WORK INSTRUCTION: Please return all of the records that follow, exactly as written.

MATERIAL FOR THIS EXERCISE:
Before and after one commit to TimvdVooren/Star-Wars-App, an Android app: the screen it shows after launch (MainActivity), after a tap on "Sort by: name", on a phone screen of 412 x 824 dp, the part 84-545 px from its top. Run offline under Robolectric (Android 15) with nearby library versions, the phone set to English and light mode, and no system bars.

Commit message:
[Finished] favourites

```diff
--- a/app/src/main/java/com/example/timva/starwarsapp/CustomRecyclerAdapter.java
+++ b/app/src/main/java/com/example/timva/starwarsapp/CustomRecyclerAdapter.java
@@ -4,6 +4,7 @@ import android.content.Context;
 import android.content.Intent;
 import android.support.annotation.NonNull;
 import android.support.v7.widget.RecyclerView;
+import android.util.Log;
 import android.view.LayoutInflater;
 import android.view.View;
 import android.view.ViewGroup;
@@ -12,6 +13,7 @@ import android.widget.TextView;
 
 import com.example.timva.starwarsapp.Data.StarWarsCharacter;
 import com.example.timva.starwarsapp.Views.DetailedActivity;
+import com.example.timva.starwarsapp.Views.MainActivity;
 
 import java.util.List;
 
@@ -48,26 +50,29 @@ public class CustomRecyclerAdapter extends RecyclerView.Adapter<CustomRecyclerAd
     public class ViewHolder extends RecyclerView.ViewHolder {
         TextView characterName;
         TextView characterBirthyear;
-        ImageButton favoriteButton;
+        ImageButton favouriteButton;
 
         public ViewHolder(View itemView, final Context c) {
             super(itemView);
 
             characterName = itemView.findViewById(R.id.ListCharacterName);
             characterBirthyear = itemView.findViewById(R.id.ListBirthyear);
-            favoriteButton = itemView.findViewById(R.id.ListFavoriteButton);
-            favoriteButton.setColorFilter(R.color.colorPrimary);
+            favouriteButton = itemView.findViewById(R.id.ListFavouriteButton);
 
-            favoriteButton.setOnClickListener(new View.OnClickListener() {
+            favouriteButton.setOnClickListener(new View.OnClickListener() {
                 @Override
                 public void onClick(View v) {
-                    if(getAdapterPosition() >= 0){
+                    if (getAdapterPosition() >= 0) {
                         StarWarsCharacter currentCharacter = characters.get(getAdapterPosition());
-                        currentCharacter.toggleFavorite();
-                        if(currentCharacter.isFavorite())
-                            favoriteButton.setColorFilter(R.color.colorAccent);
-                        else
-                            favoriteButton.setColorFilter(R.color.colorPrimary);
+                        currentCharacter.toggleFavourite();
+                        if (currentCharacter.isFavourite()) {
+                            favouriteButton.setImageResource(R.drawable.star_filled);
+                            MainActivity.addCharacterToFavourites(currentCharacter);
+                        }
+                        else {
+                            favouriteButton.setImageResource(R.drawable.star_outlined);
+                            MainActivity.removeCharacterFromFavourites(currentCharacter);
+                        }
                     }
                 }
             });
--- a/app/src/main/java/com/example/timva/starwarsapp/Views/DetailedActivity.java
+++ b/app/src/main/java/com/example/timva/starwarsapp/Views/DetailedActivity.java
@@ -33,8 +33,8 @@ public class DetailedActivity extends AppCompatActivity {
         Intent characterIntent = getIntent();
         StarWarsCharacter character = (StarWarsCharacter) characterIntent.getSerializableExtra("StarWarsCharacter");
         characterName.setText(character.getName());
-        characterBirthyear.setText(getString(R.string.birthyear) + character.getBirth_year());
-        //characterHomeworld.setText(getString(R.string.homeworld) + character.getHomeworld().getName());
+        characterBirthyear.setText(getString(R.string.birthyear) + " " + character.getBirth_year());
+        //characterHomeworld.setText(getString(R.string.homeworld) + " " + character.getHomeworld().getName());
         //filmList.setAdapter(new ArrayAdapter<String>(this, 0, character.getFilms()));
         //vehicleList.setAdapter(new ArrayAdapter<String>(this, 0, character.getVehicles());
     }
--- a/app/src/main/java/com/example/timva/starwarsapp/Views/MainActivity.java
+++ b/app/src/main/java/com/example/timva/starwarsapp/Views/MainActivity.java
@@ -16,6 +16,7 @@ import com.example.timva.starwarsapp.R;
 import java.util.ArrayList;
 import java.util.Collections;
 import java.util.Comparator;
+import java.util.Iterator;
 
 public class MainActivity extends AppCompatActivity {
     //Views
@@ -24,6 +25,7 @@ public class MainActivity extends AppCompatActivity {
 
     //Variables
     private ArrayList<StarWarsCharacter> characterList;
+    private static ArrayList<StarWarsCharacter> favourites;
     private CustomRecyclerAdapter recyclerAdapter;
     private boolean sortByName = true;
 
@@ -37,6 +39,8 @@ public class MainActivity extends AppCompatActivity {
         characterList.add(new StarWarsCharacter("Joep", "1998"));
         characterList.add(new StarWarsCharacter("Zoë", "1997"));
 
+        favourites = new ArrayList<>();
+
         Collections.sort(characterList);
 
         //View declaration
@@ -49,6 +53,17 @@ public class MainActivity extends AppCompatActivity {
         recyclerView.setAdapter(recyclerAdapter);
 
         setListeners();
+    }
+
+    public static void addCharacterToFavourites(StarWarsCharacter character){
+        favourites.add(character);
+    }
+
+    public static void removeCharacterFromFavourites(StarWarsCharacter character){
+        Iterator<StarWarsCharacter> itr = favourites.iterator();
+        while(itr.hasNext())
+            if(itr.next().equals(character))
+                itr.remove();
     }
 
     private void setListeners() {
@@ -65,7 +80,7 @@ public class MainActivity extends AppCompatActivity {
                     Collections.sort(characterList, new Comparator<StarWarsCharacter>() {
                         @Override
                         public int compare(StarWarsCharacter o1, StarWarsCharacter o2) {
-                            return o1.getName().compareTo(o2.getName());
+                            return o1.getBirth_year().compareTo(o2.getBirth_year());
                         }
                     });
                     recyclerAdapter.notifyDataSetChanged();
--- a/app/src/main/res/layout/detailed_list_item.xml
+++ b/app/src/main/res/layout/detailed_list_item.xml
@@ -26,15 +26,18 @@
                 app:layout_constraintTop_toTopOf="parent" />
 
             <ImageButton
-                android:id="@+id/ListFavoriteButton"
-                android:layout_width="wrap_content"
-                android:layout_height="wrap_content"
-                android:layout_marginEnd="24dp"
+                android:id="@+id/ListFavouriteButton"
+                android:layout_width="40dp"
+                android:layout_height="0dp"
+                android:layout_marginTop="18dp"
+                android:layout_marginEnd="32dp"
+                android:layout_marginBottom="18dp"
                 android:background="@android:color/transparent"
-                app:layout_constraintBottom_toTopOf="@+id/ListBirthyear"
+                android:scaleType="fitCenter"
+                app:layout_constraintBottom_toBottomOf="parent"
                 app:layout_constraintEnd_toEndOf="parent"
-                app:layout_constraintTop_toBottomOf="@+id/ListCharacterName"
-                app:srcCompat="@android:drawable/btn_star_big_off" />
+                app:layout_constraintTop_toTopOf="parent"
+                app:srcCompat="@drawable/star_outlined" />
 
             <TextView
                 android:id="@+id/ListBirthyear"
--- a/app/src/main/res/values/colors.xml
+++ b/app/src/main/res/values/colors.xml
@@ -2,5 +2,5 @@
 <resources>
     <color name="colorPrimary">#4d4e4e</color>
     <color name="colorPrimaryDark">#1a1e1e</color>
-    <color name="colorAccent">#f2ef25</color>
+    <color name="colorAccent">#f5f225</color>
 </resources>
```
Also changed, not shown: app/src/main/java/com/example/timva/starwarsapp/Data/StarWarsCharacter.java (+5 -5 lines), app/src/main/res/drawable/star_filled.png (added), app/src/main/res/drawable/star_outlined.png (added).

RESPONSE TO THE EXERCISE:
Before and after one commit to TimvdVooren/Star-Wars-App, an Android app: the screen it shows after launch (MainActivity), after a tap on "Sort by: name", on a phone screen of 412 x 824 dp, the part 84-545 px from its top. Run offline under Robolectric (Android 15) with nearby library versions, the phone set to English and light mode, and no system bars.

Commit message:
[Finished] favourites

```diff
--- a/app/src/main/java/com/example/timva/starwarsapp/CustomRecyclerAdapter.java
+++ b/app/src/main/java/com/example/timva/starwarsapp/CustomRecyclerAdapter.java
@@ -4,6 +4,7 @@ import android.content.Context;
 import android.content.Intent;
 import android.support.annotation.NonNull;
 import android.support.v7.widget.RecyclerView;
+import android.util.Log;
 import android.view.LayoutInflater;
 import android.view.View;
 import android.view.ViewGroup;
@@ -12,6 +13,7 @@ import android.widget.TextView;
 
 import com.example.timva.starwarsapp.Data.StarWarsCharacter;
 import com.example.timva.starwarsapp.Views.DetailedActivity;
+import com.example.timva.starwarsapp.Views.MainActivity;
 
 import java.util.List;
 
@@ -48,26 +50,29 @@ public class CustomRecyclerAdapter extends RecyclerView.Adapter<CustomRecyclerAd
     public class ViewHolder extends RecyclerView.ViewHolder {
         TextView characterName;
         TextView characterBirthyear;
-        ImageButton favoriteButton;
+        ImageButton favouriteButton;
 
         public ViewHolder(View itemView, final Context c) {
             super(itemView);
 
             characterName = itemView.findViewById(R.id.ListCharacterName);
             characterBirthyear = itemView.findViewById(R.id.ListBirthyear);
-            favoriteButton = itemView.findViewById(R.id.ListFavoriteButton);
-            favoriteButton.setColorFilter(R.color.colorPrimary);
+            favouriteButton = itemView.findViewById(R.id.ListFavouriteButton);
 
-            favoriteButton.setOnClickListener(new View.OnClickListener() {
+            favouriteButton.setOnClickListener(new View.OnClickListener() {
                 @Override
                 public void onClick(View v) {
-                    if(getAdapterPosition() >= 0){
+                    if (getAdapterPosition() >= 0) {
                         StarWarsCharacter currentCharacter = characters.get(getAdapterPosition());
-                        currentCharacter.toggleFavorite();
-                        if(currentCharacter.isFavorite())
-                            favoriteButton.setColorFilter(R.color.colorAccent);
-                        else
-                            favoriteButton.setColorFilter(R.color.colorPrimary);
+                        currentCharacter.toggleFavourite();
+                        if (currentCharacter.isFavourite()) {
+                            favouriteButton.setImageResource(R.drawable.star_filled);
+                            MainActivity.addCharacterToFavourites(currentCharacter);
+                        }
+                        else {
+                            favouriteButton.setImageResource(R.drawable.star_outlined);
+                            MainActivity.removeCharacterFromFavourites(currentCharacter);
+                        }
                     }
                 }
             });
--- a/app/src/main/java/com/example/timva/starwarsapp/Views/DetailedActivity.java
+++ b/app/src/main/java/com/example/timva/starwarsapp/Views/DetailedActivity.java
@@ -33,8 +33,8 @@ public class DetailedActivity extends AppCompatActivity {
         Intent characterIntent = getIntent();
         StarWarsCharacter character = (StarWarsCharacter) characterIntent.getSerializableExtra("StarWarsCharacter");
         characterName.setText(character.getName());
-        characterBirthyear.setText(getString(R.string.birthyear) + character.getBirth_year());
-        //characterHomeworld.setText(getString(R.string.homeworld) + character.getHomeworld().getName());
+        characterBirthyear.setText(getString(R.string.birthyear) + " " + character.getBirth_year());
+        //characterHomeworld.setText(getString(R.string.homeworld) + " " + character.getHomeworld().getName());
         //filmList.setAdapter(new ArrayAdapter<String>(this, 0, character.getFilms()));
         //vehicleList.setAdapter(new ArrayAdapter<String>(this, 0, character.getVehicles());
     }
--- a/app/src/main/java/com/example/timva/starwarsapp/Views/MainActivity.java
+++ b/app/src/main/java/com/example/timva/starwarsapp/Views/MainActivity.java
@@ -16,6 +16,7 @@ import com.example.timva.starwarsapp.R;
 import java.util.ArrayList;
 import java.util.Collections;
 import java.util.Comparator;
+import java.util.Iterator;
 
 public class MainActivity extends AppCompatActivity {
     //Views
@@ -24,6 +25,7 @@ public class MainActivity extends AppCompatActivity {
 
     //Variables
     private ArrayList<StarWarsCharacter> characterList;
+    private static ArrayList<StarWarsCharacter> favourites;
     private CustomRecyclerAdapter recyclerAdapter;
     private boolean sortByName = true;
 
@@ -37,6 +39,8 @@ public class MainActivity extends AppCompatActivity {
         characterList.add(new StarWarsCharacter("Joep", "1998"));
         characterList.add(new StarWarsCharacter("Zoë", "1997"));
 
+        favourites = new ArrayList<>();
+
         Collections.sort(characterList);
 
         //View declaration
@@ -49,6 +53,17 @@ public class MainActivity extends AppCompatActivity {
         recyclerView.setAdapter(recyclerAdapter);
 
         setListeners();
+    }
+
+    public static void addCharacterToFavourites(StarWarsCharacter character){
+        favourites.add(character);
+    }
+
+    public static void removeCharacterFromFavourites(StarWarsCharacter character){
+        Iterator<StarWarsCharacter> itr = favourites.iterator();
+        while(itr.hasNext())
+            if(itr.next().equals(character))
+                itr.remove();
     }
 
     private void setListeners() {
@@ -65,7 +80,7 @@ public class MainActivity extends AppCompatActivity {
                     Collections.sort(characterList, new Comparator<StarWarsCharacter>() {
                         @Override
                         public int compare(StarWarsCharacter o1, StarWarsCharacter o2) {
-                            return o1.getName().compareTo(o2.getName());
+                            return o1.getBirth_year().compareTo(o2.getBirth_year());
                         }
                     });
                     recyclerAdapter.notifyDataSetChanged();
--- a/app/src/main/res/layout/detailed_list_item.xml
+++ b/app/src/main/res/layout/detailed_list_item.xml
@@ -26,15 +26,18 @@
                 app:layout_constraintTop_toTopOf="parent" />
 
             <ImageButton
-                android:id="@+id/ListFavoriteButton"
-                android:layout_width="wrap_content"
-                android:layout_height="wrap_content"
-                android:layout_marginEnd="24dp"
+                android:id="@+id/ListFavouriteButton"
+                android:layout_width="40dp"
+                android:layout_height="0dp"
+                android:layout_marginTop="18dp"
+                android:layout_marginEnd="32dp"
+                android:layout_marginBottom="18dp"
                 android:background="@android:color/transparent"
-                app:layout_constraintBottom_toTopOf="@+id/ListBirthyear"
+                android:scaleType="fitCenter"
+                app:layout_constraintBottom_toBottomOf="parent"
                 app:layout_constraintEnd_toEndOf="parent"
-                app:layout_constraintTop_toBottomOf="@+id/ListCharacterName"
-                app:srcCompat="@android:drawable/btn_star_big_off" />
+                app:layout_constraintTop_toTopOf="parent"
+                app:srcCompat="@drawable/star_outlined" />
 
             <TextView
                 android:id="@+id/ListBirthyear"
--- a/app/src/main/res/values/colors.xml
+++ b/app/src/main/res/values/colors.xml
@@ -2,5 +2,5 @@
 <resources>
     <color name="colorPrimary">#4d4e4e</color>
     <color name="colorPrimaryDark">#1a1e1e</color>
-    <color name="colorAccent">#f2ef25</color>
+    <color name="colorAccent">#f5f225</color>
 </resources>
```
Also changed, not shown: app/src/main/java/com/example/timva/starwarsapp/Data/StarWarsCharacter.java (+5 -5 lines), app/src/main/res/drawable/star_filled.png (added), app/src/main/res/drawable/star_outlined.png (added).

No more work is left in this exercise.